━━━━━ INPUT MATERIAL ━━━━━

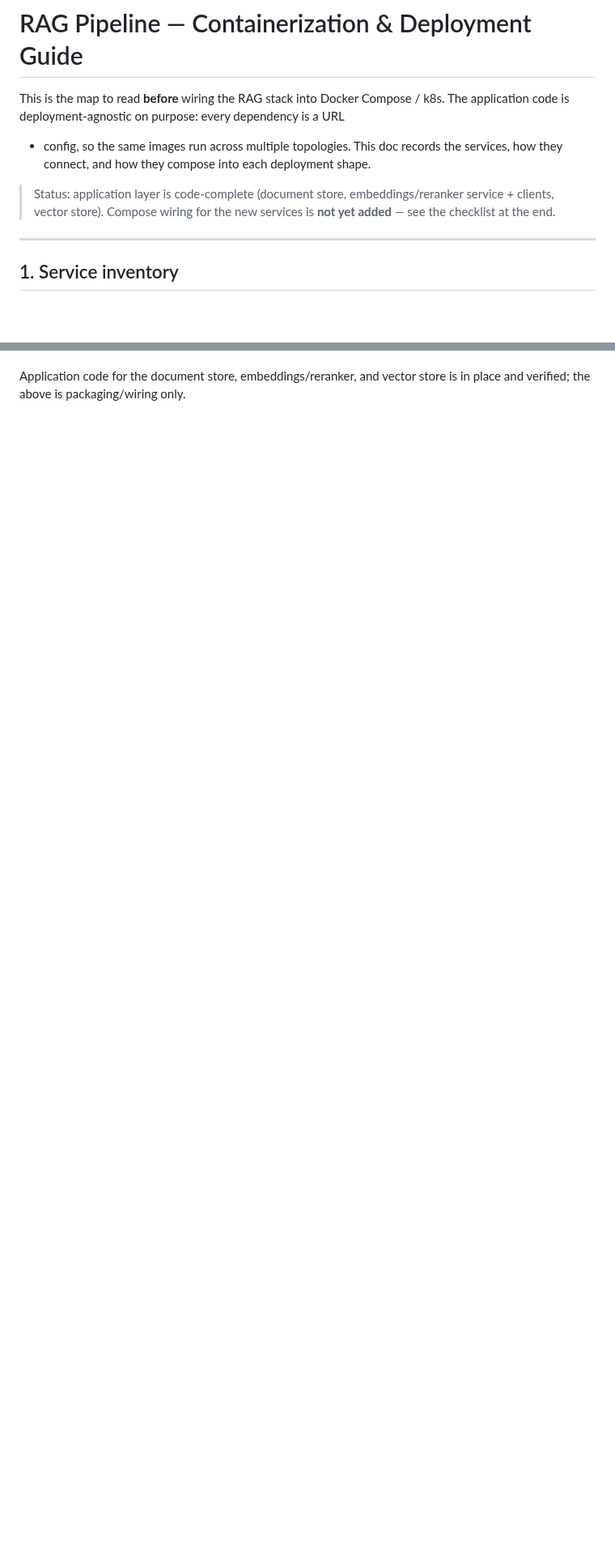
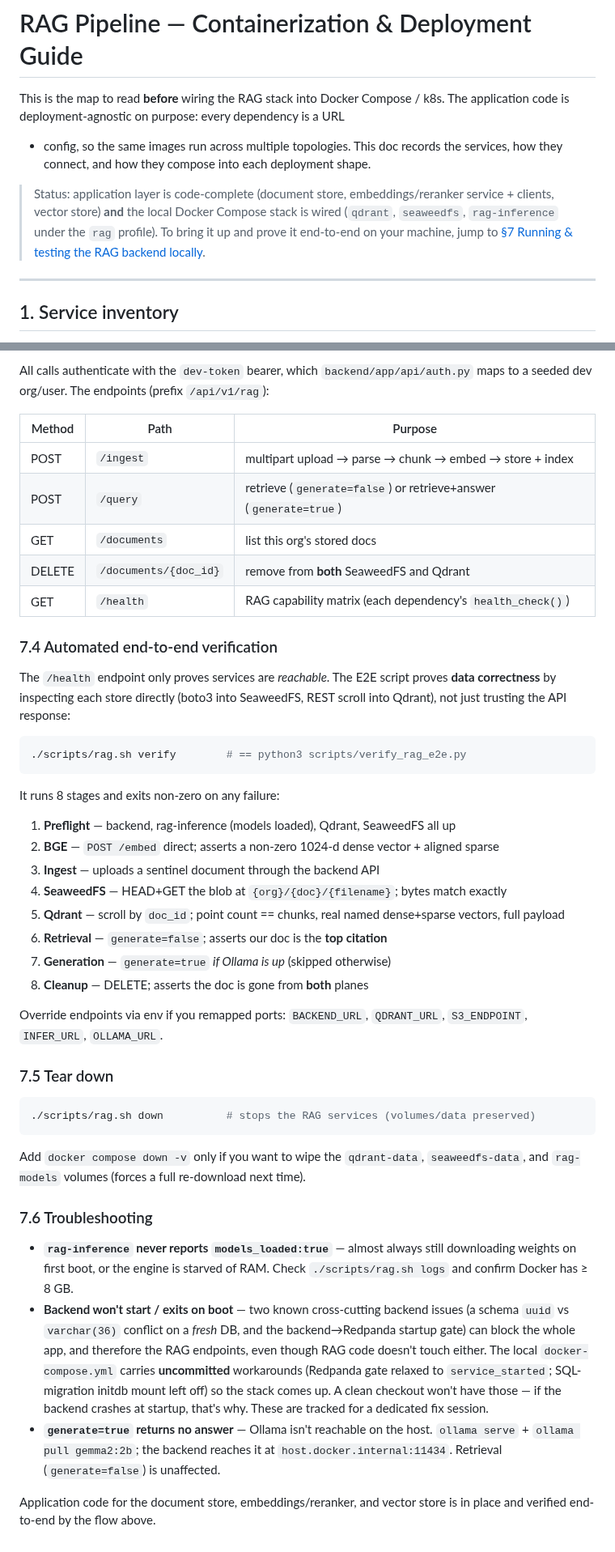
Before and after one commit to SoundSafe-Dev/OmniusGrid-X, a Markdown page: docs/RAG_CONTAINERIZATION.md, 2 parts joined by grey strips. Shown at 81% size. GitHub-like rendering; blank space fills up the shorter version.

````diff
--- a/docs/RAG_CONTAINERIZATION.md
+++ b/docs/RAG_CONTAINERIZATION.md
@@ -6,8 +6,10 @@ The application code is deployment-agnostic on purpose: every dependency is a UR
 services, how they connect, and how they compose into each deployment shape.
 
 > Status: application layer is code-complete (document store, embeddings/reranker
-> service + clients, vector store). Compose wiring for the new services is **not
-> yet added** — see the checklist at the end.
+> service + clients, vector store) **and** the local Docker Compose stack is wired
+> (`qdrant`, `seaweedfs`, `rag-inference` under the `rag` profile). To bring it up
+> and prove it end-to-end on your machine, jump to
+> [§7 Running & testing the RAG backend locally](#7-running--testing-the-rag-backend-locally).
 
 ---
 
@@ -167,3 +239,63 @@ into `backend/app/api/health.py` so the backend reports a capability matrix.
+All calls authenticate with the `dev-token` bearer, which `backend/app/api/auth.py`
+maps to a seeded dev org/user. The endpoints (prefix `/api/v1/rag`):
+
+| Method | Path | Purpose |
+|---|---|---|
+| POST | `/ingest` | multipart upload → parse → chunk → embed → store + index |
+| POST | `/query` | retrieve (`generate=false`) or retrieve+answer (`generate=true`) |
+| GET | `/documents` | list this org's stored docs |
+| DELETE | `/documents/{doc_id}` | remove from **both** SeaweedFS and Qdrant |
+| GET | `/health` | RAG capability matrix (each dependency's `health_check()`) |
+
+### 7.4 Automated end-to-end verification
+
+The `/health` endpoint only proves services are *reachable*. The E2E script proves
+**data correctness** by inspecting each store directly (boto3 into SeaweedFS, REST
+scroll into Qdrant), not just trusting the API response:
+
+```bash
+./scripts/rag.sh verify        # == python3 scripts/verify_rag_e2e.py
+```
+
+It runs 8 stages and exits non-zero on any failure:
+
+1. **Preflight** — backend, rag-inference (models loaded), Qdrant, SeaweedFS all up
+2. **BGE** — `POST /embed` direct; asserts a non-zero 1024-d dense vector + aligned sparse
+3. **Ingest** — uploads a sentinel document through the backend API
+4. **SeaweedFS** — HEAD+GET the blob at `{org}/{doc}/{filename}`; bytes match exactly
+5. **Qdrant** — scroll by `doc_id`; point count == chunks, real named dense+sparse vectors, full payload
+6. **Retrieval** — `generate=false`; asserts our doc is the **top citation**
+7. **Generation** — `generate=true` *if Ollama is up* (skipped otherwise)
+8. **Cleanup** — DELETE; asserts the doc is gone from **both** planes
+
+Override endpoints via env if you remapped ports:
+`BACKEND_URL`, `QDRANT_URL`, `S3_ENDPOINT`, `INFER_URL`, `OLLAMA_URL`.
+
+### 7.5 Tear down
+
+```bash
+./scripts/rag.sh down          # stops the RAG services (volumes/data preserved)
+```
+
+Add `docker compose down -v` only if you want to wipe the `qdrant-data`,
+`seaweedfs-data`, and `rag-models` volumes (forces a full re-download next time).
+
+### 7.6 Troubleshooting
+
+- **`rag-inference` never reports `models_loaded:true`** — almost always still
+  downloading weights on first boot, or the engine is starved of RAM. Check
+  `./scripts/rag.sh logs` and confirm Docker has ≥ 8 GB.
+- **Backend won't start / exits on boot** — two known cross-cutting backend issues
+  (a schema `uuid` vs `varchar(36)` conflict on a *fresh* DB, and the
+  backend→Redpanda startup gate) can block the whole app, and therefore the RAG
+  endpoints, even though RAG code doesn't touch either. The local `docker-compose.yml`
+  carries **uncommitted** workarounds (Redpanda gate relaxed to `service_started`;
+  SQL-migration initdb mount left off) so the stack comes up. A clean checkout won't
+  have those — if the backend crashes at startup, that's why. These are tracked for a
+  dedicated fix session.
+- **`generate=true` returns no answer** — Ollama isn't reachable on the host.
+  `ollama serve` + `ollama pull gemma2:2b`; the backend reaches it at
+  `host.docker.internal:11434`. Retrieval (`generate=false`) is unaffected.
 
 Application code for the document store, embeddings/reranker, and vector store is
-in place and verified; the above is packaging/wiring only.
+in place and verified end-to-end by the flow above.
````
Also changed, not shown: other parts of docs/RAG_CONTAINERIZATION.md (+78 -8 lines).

━━━━━

• **DIRECTIONS FOR THIS TASK**: The string "code" may appear in the lines of the records above. State how many lines contain it, with no other words.

• **RESULT OF THE EXERCISE**: 4